A new 3D printing system could help steer the aviation applications of additively manufactured parts in a new direction.
“When we look at the aftermarket and the MRO space, the benefit isn’t necessarily in printing different parts or lighter-weight parts, but it’s in changing the economics of producing those parts. It’s the ability to stock digitally, not carry inventory of dozens of different aircraft configurations for years,” says Scott Sevcik, Stratasys vice president for manufacturing solutions. He adds that the ability to produce larger, repeatable parts on-demand could provide immense flexibility for MRO providers.
The company’s new H2000 is unique in that it lays up printing material horizontally rather than in the traditional vertical method.
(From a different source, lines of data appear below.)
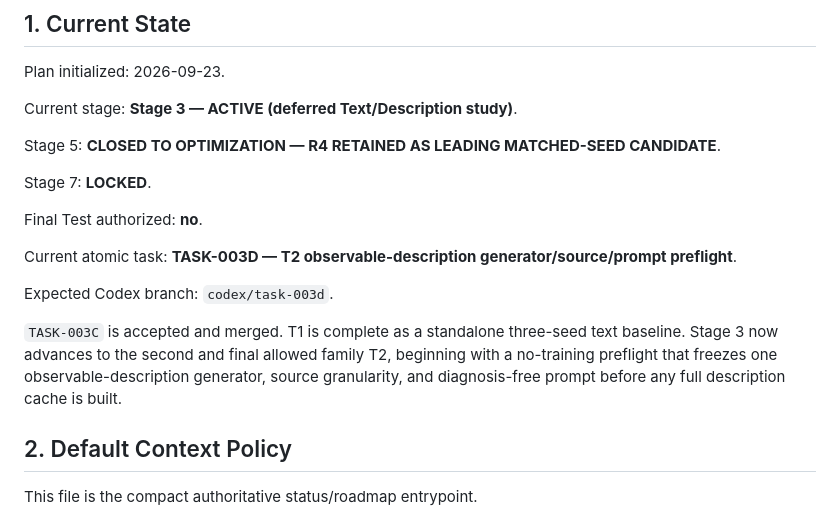
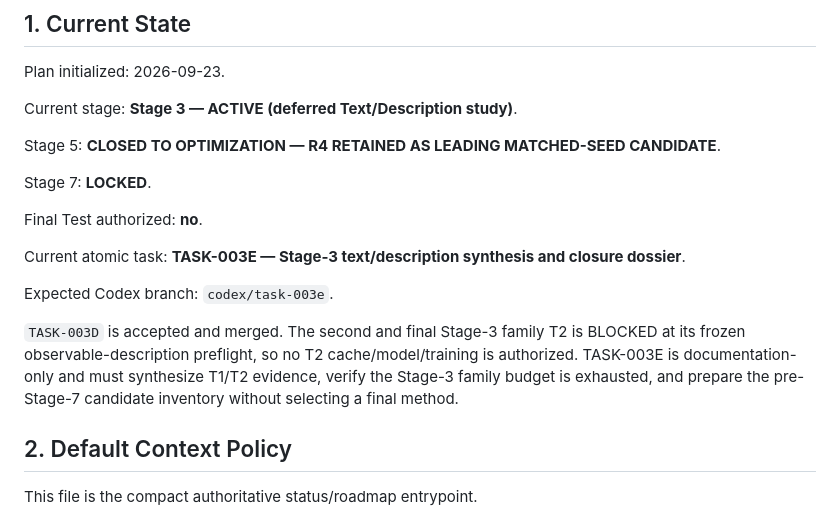
Before and after one commit to suslyash/WSM, a Markdown page: docs/PROGRESS_EN.md, the part around one of its changes. Drawn GitHub-style.

```diff
--- a/docs/PROGRESS_EN.md
+++ b/docs/PROGRESS_EN.md
@@ -12,11 +12,11 @@ Stage 7: **LOCKED**.
 
 Final Test authorized: **no**.
 
-Current atomic task: **TASK-003D — T2 observable-description generator/source/prompt preflight**.
+Current atomic task: **TASK-003E — Stage-3 text/description synthesis and closure dossier**.
 
-Expected Codex branch: `codex/task-003d`.
+Expected Codex branch: `codex/task-003e`.
 
-`TASK-003C` is accepted and merged. T1 is complete as a standalone three-seed text baseline. Stage 3 now advances to the second and final allowed family T2, beginning with a no-training preflight that freezes one observable-description generator, source granularity, and diagnosis-free prompt before any full description cache is built.
+`TASK-003D` is accepted and merged. The second and final Stage-3 family T2 is BLOCKED at its frozen observable-description preflight, so no T2 cache/model/training is authorized. TASK-003E is documentation-only and must synthesize T1/T2 evidence, verify the Stage-3 family budget is exhausted, and prepare the pre-Stage-7 candidate inventory without selecting a final method.
 
 ## 2. Default Context Policy
 
```
Also changed, not shown: other parts of docs/PROGRESS_EN.md (+27 -27 lines), docs/NEXT_TASK_EN.md (+277 -265 lines).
Not constrained by a build envelope like traditional 3D printing, parts created on the H2000 can ostensibly be as long as a customer desires.
Stratasys developed the system’s requirements with input from OEMs including Boeing and Ford Motor Co. Both companies are exploring applications for the H2000 system, including parts such as aircraft panels and interior closet doors, which Stratasys displayed at a VIP event for potential buyers at its headquarters in Eden Prairie, Minnesota.